We played tourist for a few hours this afternoon in El Paso, Texas. Although I grew up here and have returned many times in the years since I left at age 18, it’s been many years since I visited these two spots.
Just the name McKelligon Canyon brings back fond memories from my childhood of picnicking and hiking here. The canyon is now part of the Franklin Mountains State Park. The web site reports that developers were encroaching on pristine areas of Mount Franklin, so in 1979 the Texas Legislature passed a bill to protect the mountains. I was very glad to see the canyon pretty much the same as I remember it from my youth.
The picnic areas have been updated and enlarged. Note the cave in the background.
The Ron Coleman Trail leads to the cave and beyond, for those who want to hike the entire 3.5 miles along the top of the mountains.
Some hikers explored the shallow cave.
The Visitor Center was constructed in typical rock-wall style.
However, it’s closed on Sat-Sun so we weren’t able to visit. Too bad they don’t open on weekends when people usually have time off from work, and close on other days of the week.
An amphitheatre has been built, with a full schedule of performances. It was closed, too.
The old Pavilion is still there and is used for performances, too.
There are some nice vistas from the canyon. The large building on the left is William Beaumont Army Hospital, where one of my nieces was born 52 years ago. (Cloud cover made the rest of my pictures a bit hazy.)
The next part of our tour was Scenic Drive.
The drive snakes around the south end of Mt. Franklin and offers lots of scenic views of El Paso and Juarez, Mexico further to the south.
The Border Highway and the (currently) dry Rio Grande can be seen here, with Juarez on the other side. I grew up in the lower valley, not far from the US-Mexico border in a community called Lakeside.
With a population of about 800,000, El Paso stretches far and wide.
Downtown El Paso with Juarez in the background.
The city’s Police Academy is nestled in the side of the mountain.
Mt. Cristo Rey can be seen in the distance to the northwest, with its characteristic cross on top.

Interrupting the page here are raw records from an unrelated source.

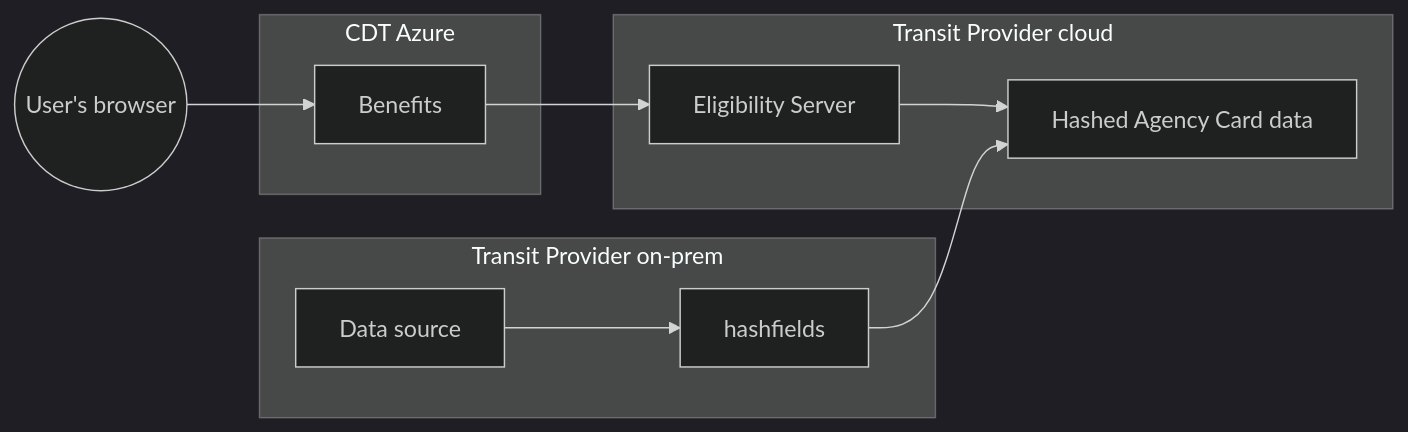
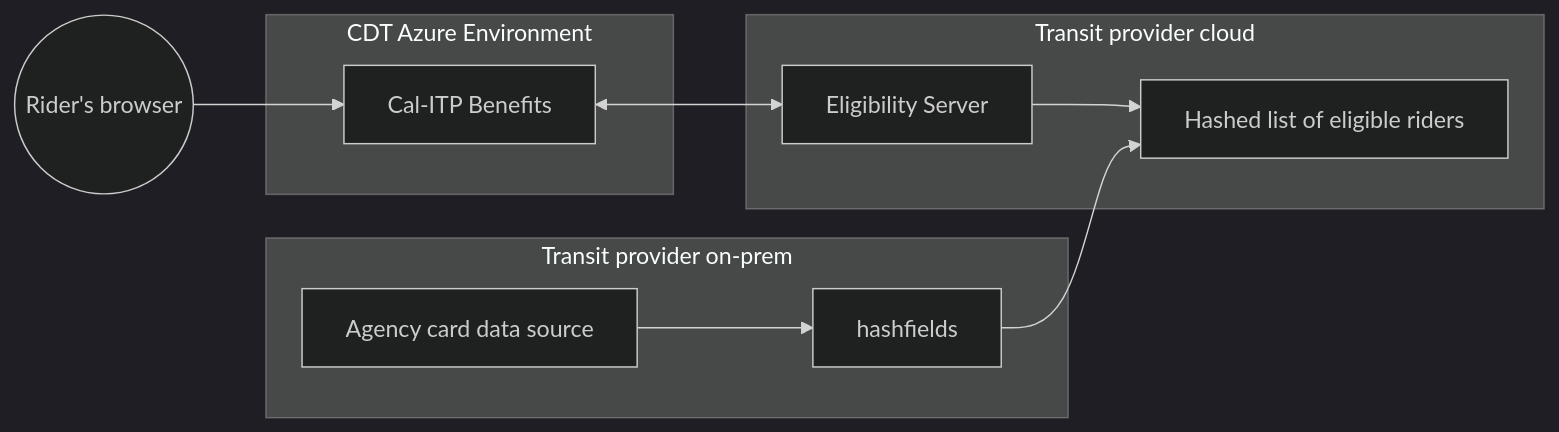
Before and after one commit to cal-itp/benefits: the first of 2 diagrams in docs/enrollment-pathways/agency-cards.md, drawn with Mermaid (dark theme). The commit also changed other lines of this file, not shown here.

First line of the commit message:
docs: revisions to agency card use case

````diff
--- a/docs/enrollment-pathways/agency-cards.md
+++ b/docs/enrollment-pathways/agency-cards.md
@@ -24,25 +23,26 @@
 ```mermaid
 flowchart LR
-    rider((User's browser))
+    rider((Rider's browser))
+    benefits[Cal-ITP Benefits]
     api[Eligibility Server]
-    data[Hashed Agency Card data]
-    cardsystem[Data source]
+    data[Hashed list of eligible riders]
+    cardsystem[Agency card data source]
 
-    rider --> Benefits
+    rider --> benefits
 
-    subgraph CDT Azure
-        Benefits
+    subgraph CDT Azure Environment
+        benefits
     end
 
-    Benefits --> api
+    benefits <--> api
 
-    subgraph Transit Provider cloud
+    subgraph Transit provider cloud
         api --> data
     end
 
-    subgraph Transit Provider on-prem
+    subgraph Transit provider on-prem
         cardsystem --> hashfields
     end
 
     hashfields --> data
 ```
````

This mountain has a very interesting history, and is in Sunland Park, New Mexico, best known for the horse racing track, established in 1959 when I still lived in El Paso. In early 1964 my parents moved to the upper valley north of the park, and I continued attending high school in the lower valley for a few months to finish my senior year, commuting past the heavy traffic on Friday afternoons. There was no freeway then! The casino was added in 1999. It’s debatable whether Sunland Park, NM is actually within the geographical city limits of El Paso, TX, since there’s a shared zip code. The mountain, race track and casino are on the border of two countries and three states.

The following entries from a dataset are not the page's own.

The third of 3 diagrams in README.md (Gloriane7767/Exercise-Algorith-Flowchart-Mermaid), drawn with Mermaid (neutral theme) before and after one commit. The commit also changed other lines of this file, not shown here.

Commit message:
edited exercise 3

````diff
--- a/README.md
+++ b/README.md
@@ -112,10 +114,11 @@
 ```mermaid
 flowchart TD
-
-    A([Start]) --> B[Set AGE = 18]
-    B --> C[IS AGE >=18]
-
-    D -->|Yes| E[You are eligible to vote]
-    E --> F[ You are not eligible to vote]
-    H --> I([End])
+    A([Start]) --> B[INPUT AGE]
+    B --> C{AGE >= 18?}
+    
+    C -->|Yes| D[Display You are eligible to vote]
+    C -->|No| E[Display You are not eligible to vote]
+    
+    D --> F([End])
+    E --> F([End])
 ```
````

Driving through a historic district back to our motorhome at the Ft. Bliss FamCamp, I caught a quick picture of Our Lady of Guadalupe Catholic Church, with a cornerstone date of July 7, 1929. Before I was born, my parents and older siblings lived not far from this area.

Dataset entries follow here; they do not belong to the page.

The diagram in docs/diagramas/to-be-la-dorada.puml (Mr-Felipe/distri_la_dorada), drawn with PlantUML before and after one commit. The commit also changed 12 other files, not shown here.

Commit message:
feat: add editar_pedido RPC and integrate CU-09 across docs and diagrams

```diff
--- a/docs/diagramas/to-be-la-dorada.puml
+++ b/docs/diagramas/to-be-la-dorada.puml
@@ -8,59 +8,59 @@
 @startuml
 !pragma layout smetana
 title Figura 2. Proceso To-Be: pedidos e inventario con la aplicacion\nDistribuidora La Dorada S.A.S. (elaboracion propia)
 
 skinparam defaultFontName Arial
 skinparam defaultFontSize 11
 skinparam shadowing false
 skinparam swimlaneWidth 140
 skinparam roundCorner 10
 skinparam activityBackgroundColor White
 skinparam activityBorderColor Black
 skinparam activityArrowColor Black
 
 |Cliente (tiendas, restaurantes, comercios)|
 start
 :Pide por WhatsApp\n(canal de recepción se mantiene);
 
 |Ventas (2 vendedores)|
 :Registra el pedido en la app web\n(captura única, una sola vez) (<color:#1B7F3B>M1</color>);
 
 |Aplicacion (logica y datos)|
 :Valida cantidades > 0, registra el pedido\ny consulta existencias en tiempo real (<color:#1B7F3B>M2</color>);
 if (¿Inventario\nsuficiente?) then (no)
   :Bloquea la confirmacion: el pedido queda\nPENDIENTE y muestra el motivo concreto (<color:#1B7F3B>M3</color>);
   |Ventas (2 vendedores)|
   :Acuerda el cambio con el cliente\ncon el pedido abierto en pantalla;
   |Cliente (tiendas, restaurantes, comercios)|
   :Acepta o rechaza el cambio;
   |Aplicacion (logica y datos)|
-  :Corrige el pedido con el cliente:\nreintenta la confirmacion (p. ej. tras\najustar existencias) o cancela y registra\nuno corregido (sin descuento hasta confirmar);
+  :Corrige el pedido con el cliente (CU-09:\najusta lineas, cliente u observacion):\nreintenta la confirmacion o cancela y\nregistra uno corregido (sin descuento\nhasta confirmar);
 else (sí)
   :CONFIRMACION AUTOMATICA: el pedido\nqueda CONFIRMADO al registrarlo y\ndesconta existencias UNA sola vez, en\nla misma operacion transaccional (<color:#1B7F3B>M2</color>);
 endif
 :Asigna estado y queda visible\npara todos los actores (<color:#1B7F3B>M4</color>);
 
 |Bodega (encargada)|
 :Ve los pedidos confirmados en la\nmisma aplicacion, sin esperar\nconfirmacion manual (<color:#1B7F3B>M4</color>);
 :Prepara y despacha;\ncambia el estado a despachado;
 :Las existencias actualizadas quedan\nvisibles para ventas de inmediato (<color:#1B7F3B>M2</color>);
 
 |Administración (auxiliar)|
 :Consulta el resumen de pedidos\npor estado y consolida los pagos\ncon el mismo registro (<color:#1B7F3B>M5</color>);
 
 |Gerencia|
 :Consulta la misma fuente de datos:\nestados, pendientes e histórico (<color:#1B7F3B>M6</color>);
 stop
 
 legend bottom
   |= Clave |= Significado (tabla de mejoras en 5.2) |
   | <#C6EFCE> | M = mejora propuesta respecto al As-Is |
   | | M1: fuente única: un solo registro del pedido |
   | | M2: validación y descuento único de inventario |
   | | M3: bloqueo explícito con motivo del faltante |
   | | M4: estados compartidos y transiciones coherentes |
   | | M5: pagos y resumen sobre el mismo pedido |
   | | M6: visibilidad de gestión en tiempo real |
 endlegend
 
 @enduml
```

This was a pleasant visit that brought back some good memories for me, and showed Don some parts of El Paso that he hadn’t seen. Still, I don’t regret leaving El Paso to live in various other places, that now allow me to see and appreciate the area from a different perspective.